Blackwell Publishing Ltd.

Related Health Articles from Brightsurf:

The mental health impact of pandemics for front line health care staff
New research shows the impact that pandemics have on the mental health of front-line health care staff.

Modifiable health risks linked to more than $730 billion in US health care costs
Modifiable health risks, such as obesity, high blood pressure, and smoking, were linked to over $730 billion in health care spending in the US in 2016, according to a study published in The Lancet Public Health.

New measure of social determinants of health may improve cardiovascular health assessment
The authors of this study developed a single risk score derived from multiple social determinants of health that predicts county-level cardiovascular disease mortality.

BU study: High deductible health plans are widening racial health gaps
The growing Black Lives Matter movement has brought more attention to the myriad structures that reinforce racial inequities, in everything from policing to hiring to maternal mortality.

Electronic health information exchange improves public health disease reporting
Disease tracking is an important area of focus for health departments in the midst of the COVID-19 pandemic.

E-health resource improves men's health behaviours with or without fitness facilities
Men who regularly used a free web resource made significantly more health changes than men who did not, finds a new study from the University of British Columbia and Intensions Consulting.

Mental health outcomes among health care workers during COVID-19 pandemic in Italy
Symptoms of posttraumatic stress disorder, depression, anxiety and insomnia among health care workers in Italy during the COVID-19 pandemic are reported in this observational study.

Mental health of health care workers in china in hospitals with patients with COVID-19
This survey study of almost 1,300 health care workers in China at 34 hospitals equipped with fever clinics or wards for patients with COVID-19 reports on their mental health outcomes, including symptoms of depression, anxiety, insomnia and distress.

Health records pin broad set of health risks on genetic premutation
Researchers from the University of Wisconsin-Madison and Marshfield Clinic have found that there may be a much broader health risk to carriers of the FMR1 premutation, with potentially dozens of clinical conditions that can be ascribed directly to carrying it.

Attitudes about health affect how older adults engage with negative health news
To get older adults to pay attention to important health information, preface it with the good news about their health.

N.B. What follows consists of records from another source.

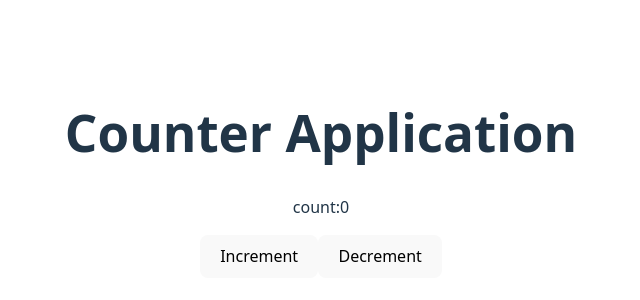
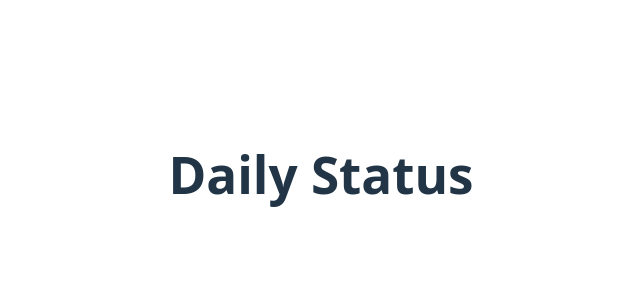
Before and after one commit to Shirisha-Mangali/Git_Practice_Project, a React (Vite) app: page / in a window 1280 px wide. Shown: the part 226-526 px from the top of the page, without its empty margins (319-959 px from the left). Built offline with nearby package versions, Linux system fonts and the light colour scheme.

Commit message:
daily status

```diff
--- a/src/App.jsx
+++ b/src/App.jsx
@@ -5,13 +5,10 @@ import './App.css'
 
 function App() {
 
-const [count,setCount]=useState(0);
   return (
     <>
-      <h1>Counter Application</h1>
-      <p>count:{count}</p>
-      <button onClick={()=>{setCount(count+1)}}>Increment</button>
-      <button onClick={()=>{setCount(count-1)}}>Decrement</button>
+      <h1>Daily Status</h1>
+
     </>
   )
 }
```
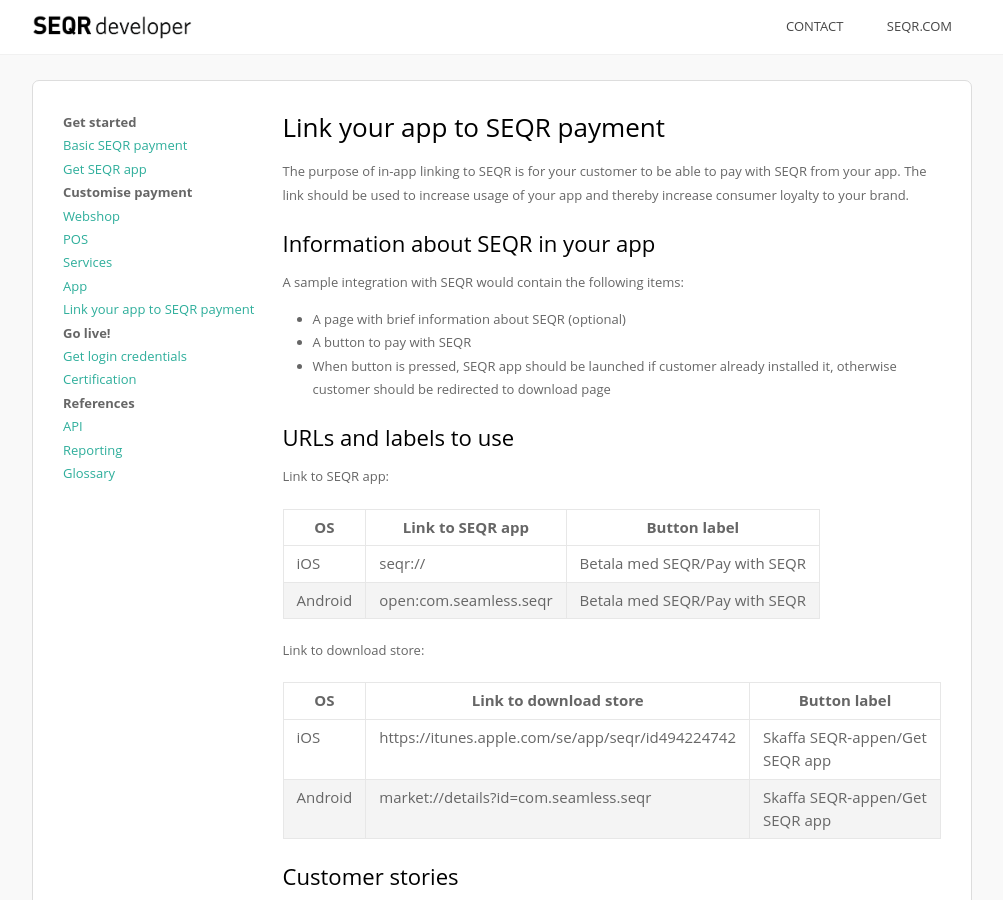
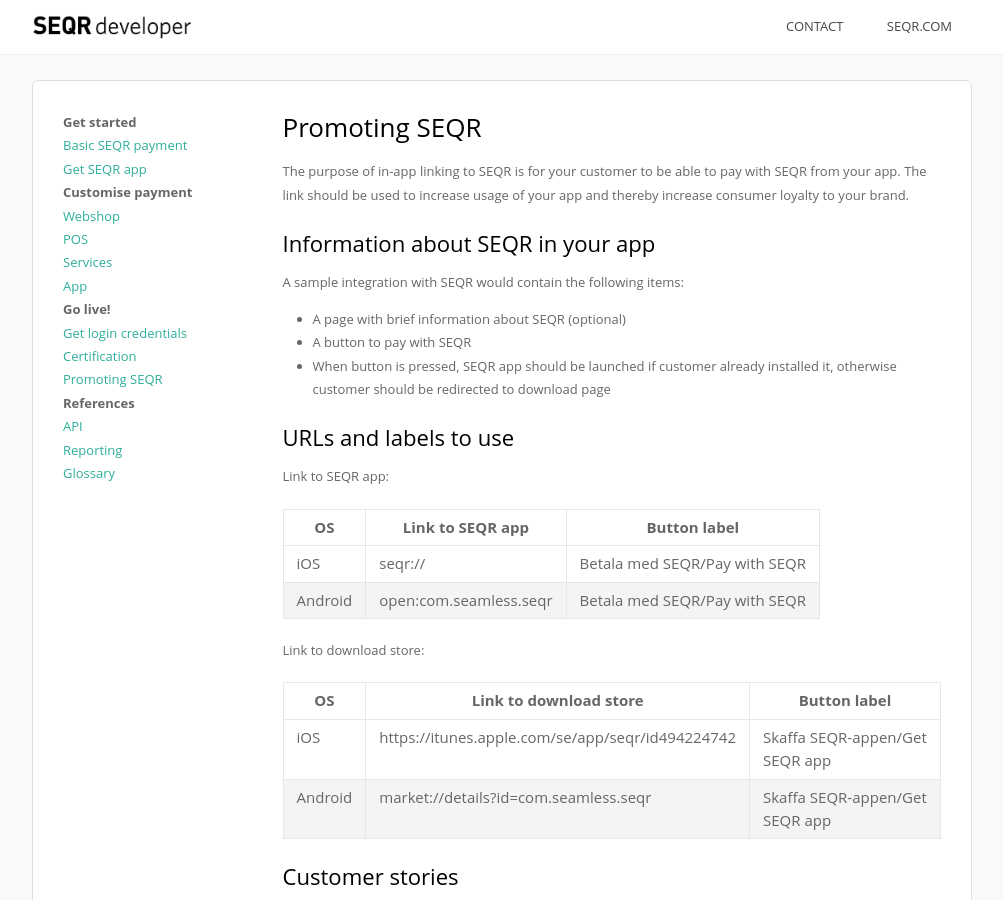
Before and after one commit to SeamlessDistribution/SeamlessDistribution.github.io, a Jekyll site: the page built from merchant/linkapp/index.md, in a window 1280 px wide and 900 px high. Shown: the whole window, without its empty margins (138-1141 px from the left). Built offline with Jekyll 4.4.1, drawn with Linux system fonts in a browser that asks for light colours.

Commit message:
Moved app linking to Go Live section

```diff
--- a/_layouts/default.html
+++ b/_layouts/default.html
@@ -40,10 +40,10 @@
 				<li><a href="/merchant/pos/">POS</a></li>
 				<li><a href="/merchant/externalservices/">Services</a></li>
 				<li><a href="/merchant/inapp/">App</a></li>
-				<li><a href="/merchant/linkapp/">Link your app to SEQR payment</a></li>
 				<li class="parent">Go live!</li>
 				<li><a href="/merchant/reference/signup.html">Get login credentials</a></li>
 				<li><a href="/merchant/reference/certification.html">Certification</a></li>
+				<li><a href="/merchant/linkapp/">Promoting SEQR</a></li>
 				<li class="parent">References</li>
 				<li><a href="/merchant/reference/api.html">API</a></li>
 				<li><a href="/merchant/reference/reporting.html">Reporting</a></li>
--- a/merchant/linkapp/index.md
+++ b/merchant/linkapp/index.md
@@ -1,11 +1,11 @@
 ---
 layout: default
-title: Link app to SEQR
+title: Promoting SEQR
 description: SEQR Merchant, link your app to SEQR payment
 ---
 
 
-# Link your app to SEQR payment
+# Promoting SEQR
 
 The purpose of in-app linking to SEQR is for your customer to be able to pay with SEQR from your app. The link should be used to increase usage of your app and thereby increase consumer loyalty to your brand.
 
```
Also changed, not shown: index.md (+1 -1 lines).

Read More: Health News and Health Current Events
Brightsurf.com is a participant in the Amazon Services LLC Associates Program, an affiliate advertising program designed to provide a means for sites to earn advertising fees by advertising and linking to Amazon.com.